» **What the exercise asks**: Using the data below, copy each line that includes the word "after".

[Code change snippets]
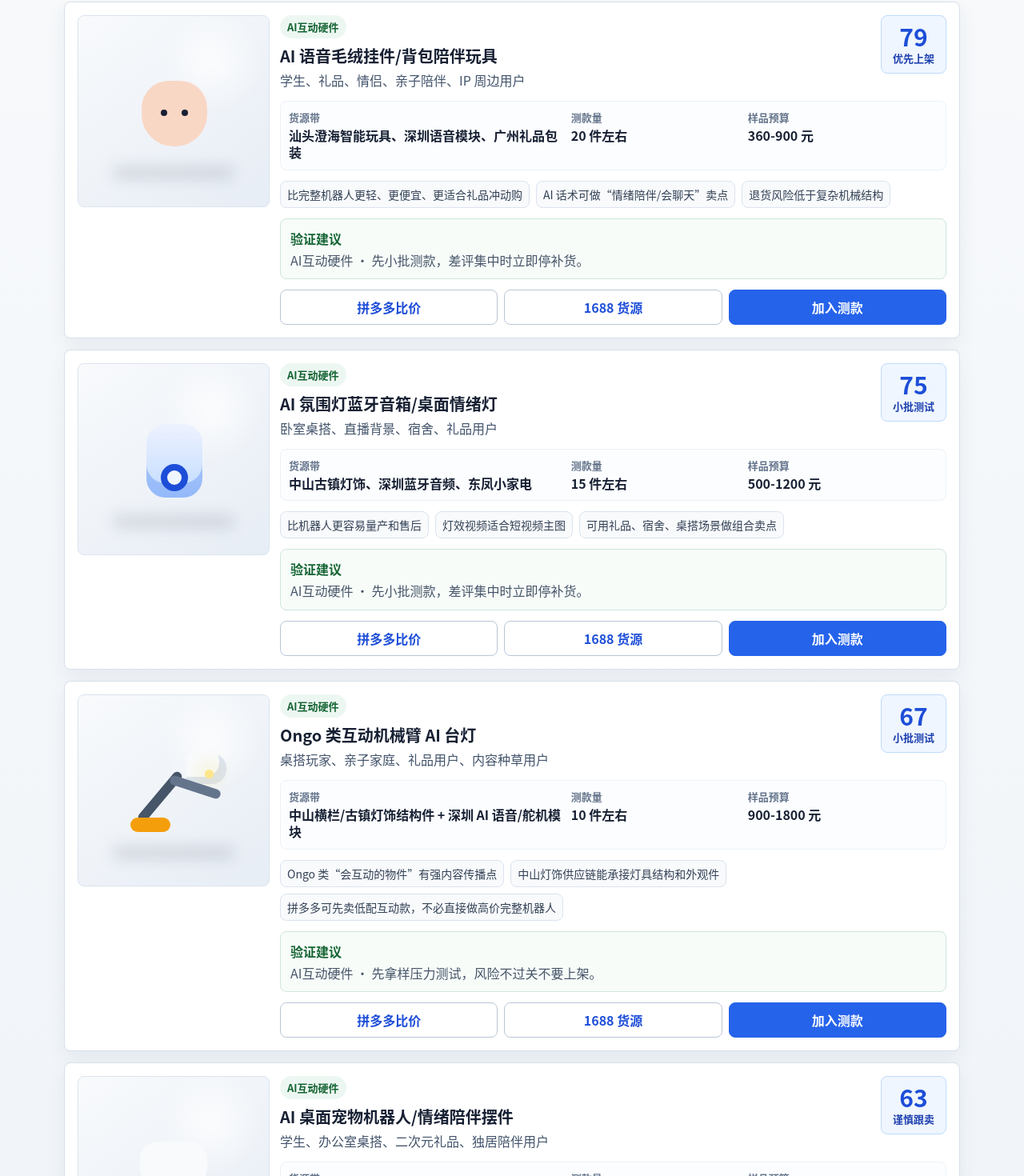
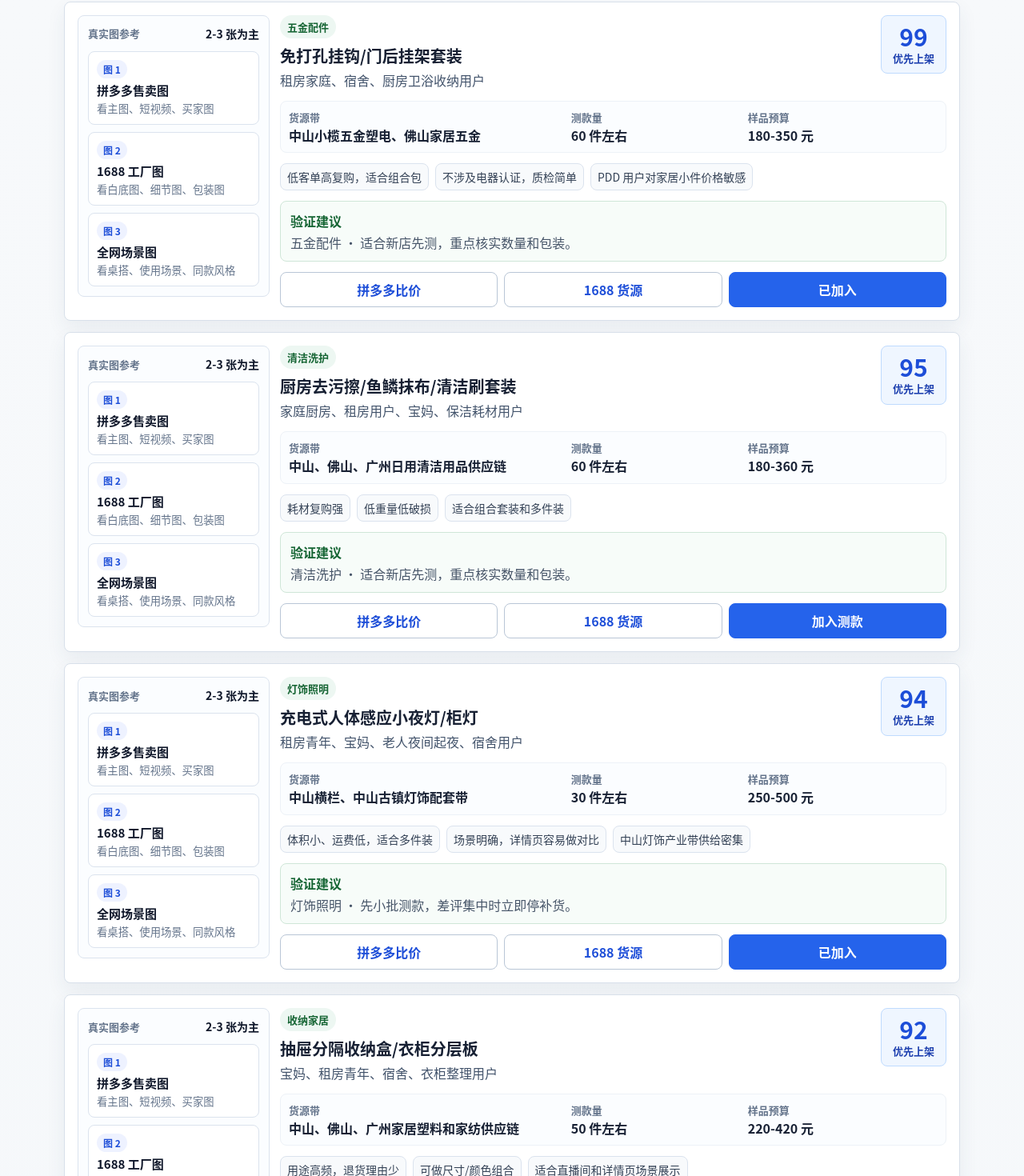
Before and after one commit to linaaxl/pdd-product-research-test, a React (Vite) app: page / in a window 1280 px wide. Shown: the part 446-1916 px from the top of the page at 80% size. Built offline with nearby package versions, Linux system fonts and the light colour scheme.

Commit message:
Use real image reference links

```diff
--- a/src/modules/product-research/ProductResearchApp.tsx
+++ b/src/modules/product-research/ProductResearchApp.tsx
@@ -40,7 +40,7 @@ const modeProfiles: Record<SellerMode, { title: string; description: string; foc
 };
 
 export default function ProductResearchApp() {
-  const [category, setCategory] = useState<CategoryFilter>('ai-gadget');
+  const [category, setCategory] = useState<CategoryFilter>('all');
   const [mode, setMode] = useState<SellerMode>('starter');
   const [searchText, setSearchText] = useState('');
   const [selectedIds, setSelectedIds] = useState<string[]>(['no-drill-hooks', 'motion-night-light']);
@@ -142,7 +142,7 @@ export default function ProductResearchApp() {
         <div className="cards-grid focus-cards-grid">
           {rankedProducts.map(({ product, score }) => (
             <article className="product-card focus-product-card" key={product.id}>
-              <ProductVisual product={product} />
+              <ProductImageReferences product={product} />
 
               <div className="product-card-main">
                 <div className="product-card-header">
@@ -204,30 +204,32 @@ export default function ProductResearchApp() {
   );
 }
 
-function ProductVisual({ product }: { product: ProductIdea }) {
-  const visualClass =
-    product.id === 'ongo-like-ai-desk-lamp'
-      ? 'visual-lamp'
-      : product.id === 'ai-desktop-pet-robot'
-        ? 'visual-robot'
-        : product.id === 'ai-plush-voice-charm'
-          ? 'visual-plush'
-          : product.id === 'ai-study-story-companion'
-            ? 'visual-study'
-            : product.id === 'ai-ambient-speaker-lamp'
-              ? 'visual-speaker'
-              : product.category === 'lighting'
-                ? 'visual-lighting'
-                : product.category === 'hardware'
-                  ? 'visual-hardware'
-                  : 'visual-goods';
+function ProductImageReferences({ product }: { product: ProductIdea }) {
+  const taobaoUrl = `https://s.taobao.com/search?q=${encodeURIComponent(product.pddQuery)}`;
+  const imageSearchUrl = `https://image.baidu.com/search/index?tn=baiduimage&word=${encodeURIComponent(product.pddQuery)}`;
 
   return (
-    <div className={`product-visual ${visualClass}`} aria-hidden="true">
-      <div className="visual-object">
-        <span />
-        <i />
-        <b />
+    <div className="image-reference-panel">
+      <div className="image-reference-heading">
+        <span>真实图参考</span>
+        <strong>2-3 张为主</strong>
+      </div>
+      <div className="image-reference-grid">
+        <a href={pddSearchUrl(product.pddQuery)} target="_blank" rel="noreferrer">
+          <span>图 1</span>
+          <strong>拼多多售卖图</strong>
+          <small>看主图、短视频、买家图</small>
+        </a>
+        <a href={wholesaleSearchUrl(product.procurementQuery)} target="_blank" rel="noreferrer">
+          <span>图 2</span>
+          <strong>1688 工厂图</strong>
+          <small>看白底图、细节图、包装图</small>
+        </a>
+        <a href={product.category === 'ai-gadget' ? taobaoUrl : imageSearchUrl} target="_blank" rel="noreferrer">
+          <span>图 3</span>
+          <strong>{product.category === 'ai-gadget' ? '淘宝场景图' : '全网场景图'}</strong>
+          <small>看桌搭、使用场景、同款风格</small>
+        </a>
       </div>
     </div>
   );
--- a/src/styles.css
+++ b/src/styles.css
@@ -1139,201 +1139,76 @@ dd {
   padding: 10px;
 }
 
-.product-visual {
+.image-reference-panel {
   position: sticky;
   top: 92px;
   display: grid;
-  place-items: center;
+  gap: 12px;
   width: 100%;
-  min-height: 240px;
-  overflow: hidden;
   border: 1px solid #dbe3ee;
   border-radius: 8px;
-  background:
-    radial-gradient(circle at 70% 24%, rgb(255 255 255 / 72%), transparent 26%),
-    linear-gradient(145deg, #f8fafc, #e7edf5);
-}
-
-.product-visual::after {
-  position: absolute;
-  right: 18%;
-  bottom: 14%;
-  left: 18%;
-  height: 16px;
+  background: #fbfdff;
+  padding: 12px;
+}
+
+.image-reference-heading {
+  display: flex;
+  gap: 8px;
+  align-items: center;
+  justify-content: space-between;
+}
+
+.image-reference-heading span {
+  color: #64748b;
+  font-size: 13px;
+  font-weight: 900;
+}
+
+.image-reference-heading strong {
+  color: #0f172a;
+  font-size: 14px;
+}
+
+.image-reference-grid {
+  display: grid;
+  gap: 9px;
+}
+
+.image-reference-grid a {
+  display: grid;
+  gap: 4px;
+  min-height: 72px;
+  border: 1px solid #dbe3ee;
+  border-radius: 8px;
+  background: #ffffff;
+  color: #172033;
+  padding: 10px;
+  text-decoration: none;
+}
+
+.image-reference-grid a:hover,
+.image-reference-grid a:focus-visible {
+  background: #eff6ff;
+}
+
+.image-reference-grid a span {
+  width: fit-content;
   border-radius: 999px;
-  background: rgb(15 23 42 / 12%);
-  filter: blur(9px);
-  content: "";
-}
-
-.visual-object {
-  position: relative;
-  z-index: 1;
-  width: 136px;
-  height: 136px;
-}
-
-.visual-object span,
-.visual-object i,
-.visual-object b,
-.visual-object::before,
-.visual-object::after {
-  position: absolute;
-  display: block;
-  content: "";
-}
-
-.visual-lamp .visual-object::before {
-  left: 26px;
-  bottom: 24px;
-  width: 78px;
-  height: 12px;
-  border-radius: 999px;
-  background: #465568;
-  transform: rotate(-50deg);
-  transform-origin: left center;
-}
-
-.visual-lamp .visual-object::after {
-  left: 62px;
-  bottom: 66px;
-  width: 66px;
-  height: 12px;
-  border-radius: 999px;
-  background: #64748b;
-  transform: rotate(18deg);
-}
-
-.visual-lamp .visual-object span {
-  right: 2px;
-  top: 22px;
-  width: 50px;
-  height: 38px;
-  border-radius: 8px 18px 18px 8px;
-  background: #f8fafc;
-  box-shadow: inset -9px -9px 0 #dbe3ee;
-}
-
-.visual-lamp .visual-object i {
-  left: 14px;
-  bottom: 16px;
-  width: 50px;
-  height: 18px;
-  border-radius: 999px;
-  background: #f59e0b;
-}
-
-.visual-lamp .visual-object b {
-  right: 18px;
-  top: 42px;
-  width: 11px;
-  height: 11px;
-  border-radius: 50%;
-  background: #fde68a;
-  box-shadow: 0 0 24px #facc15;
-}
-
-.visual-robot .visual-object span,
-.visual-study .visual-object span {
-  left: 26px;
-  top: 30px;
-  width: 84px;
-  height: 68px;
-  border-radius: 22px;
-  background: #f8fafc;
-  box-shadow: inset 0 -10px 0 #dbeafe;
-}
-
-.visual-robot .visual-object span::before,
-.visual-study .visual-object span::before {
-  left: 20px;
-  top: 24px;
-  width: 10px;
-  height: 10px;
-  border-radius: 50%;
-  background: #2563eb;
-  box-shadow: 34px 0 0 #2563eb;
-}
-
-.visual-robot .visual-object i,
-.visual-study .visual-object i {
-  left: 48px;
-  bottom: 20px;
-  width: 42px;
-  height: 26px;
-  border-radius: 12px 12px 18px 18px;
-  background: #94a3b8;
-}
-
-.visual-plush .visual-object span {
-  left: 28px;
-  top: 30px;
-  width: 82px;
-  height: 82px;
-  border-radius: 34px 34px 40px 40px;
-  background: #f9d7c5;
-}
-
-.visual-plush .visual-object span::before,
-.visual-plush .visual-object span::after {
-  top: -14px;
-  width: 30px;
-  height: 30px;
-  border-radius: 50%;
-  background: #f6c3ad;
-}
-
-.visual-plush .visual-object span::before {
-  left: 4px;
-}
-
-.visual-plush .visual-object span::after {
-  right: 4px;
-}
-
-.visual-plush .visual-object i {
-  left: 52px;
-  top: 66px;
-  width: 8px;
-  height: 8px;
-  border-radius: 50%;
-  background: #172033;
-  box-shadow: 26px 0 0 #172033;
-}
-
-.visual-speaker .visual-object span,
-.visual-lighting .visual-object span {
-  left: 34px;
-  top: 24px;
-  width: 70px;
-  height: 92px;
-  border-radius: 24px;
-  background: linear-gradient(180deg, #eef2ff, #bfdbfe);
-  box-shadow: inset 0 -18px 0 rgb(37 99 235 / 28%);
-}
-
-.visual-speaker .visual-object i,
-.visual-lighting .visual-object i {
-  left: 52px;
-  bottom: 28px;
-  width: 34px;
-  height: 34px;
-  border-radius: 50%;
-  border: 8px solid #1d4ed8;
-  background: #eff6ff;
-}
-
-.visual-hardware .visual-object span,
-.visual-goods .visual-object span {
-  left: 26px;
-  top: 34px;
-  width: 86px;
-  height: 66px;
-  border-radius: 14px;
-  background: #ffffff;
-  box-shadow:
-    inset 0 -14px 0 #dbe3ee,
-    0 0 0 8px rgb(37 99 235 / 8%);
+  background: #eef2ff;
+  color: #1d4ed8;
+  font-size: 12px;
+  font-weight: 900;
+  padding: 3px 8px;
+}
+
+.image-reference-grid a strong {
+  color: #0f172a;
+  font-size: 15px;
+}
+
+.image-reference-grid a small {
+  color: #64748b;
+  line-height: 1.35;
 }
 
 .verification-panel {
@@ -1464,14 +1339,9 @@ dd {
     padding: 13px;
   }
 
-  .product-visual {
+  .image-reference-panel {
     position: relative;
     top: auto;
-    min-height: 178px;
-  }
-
-  .visual-object {
-    transform: scale(0.86);
   }
 
   .category-filter .chip-row {
```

» **Task result**:
Before and after one commit to linaaxl/pdd-product-research-test, a React (Vite) app: page / in a window 1280 px wide. Shown: the part 446-1916 px from the top of the page at 80% size. Built offline with nearby package versions, Linux system fonts and the light colour scheme.
-.product-visual::after {
-.visual-object::after {
-.visual-lamp .visual-object::after {
-.visual-plush .visual-object span::after {
-.visual-plush .visual-object span::after {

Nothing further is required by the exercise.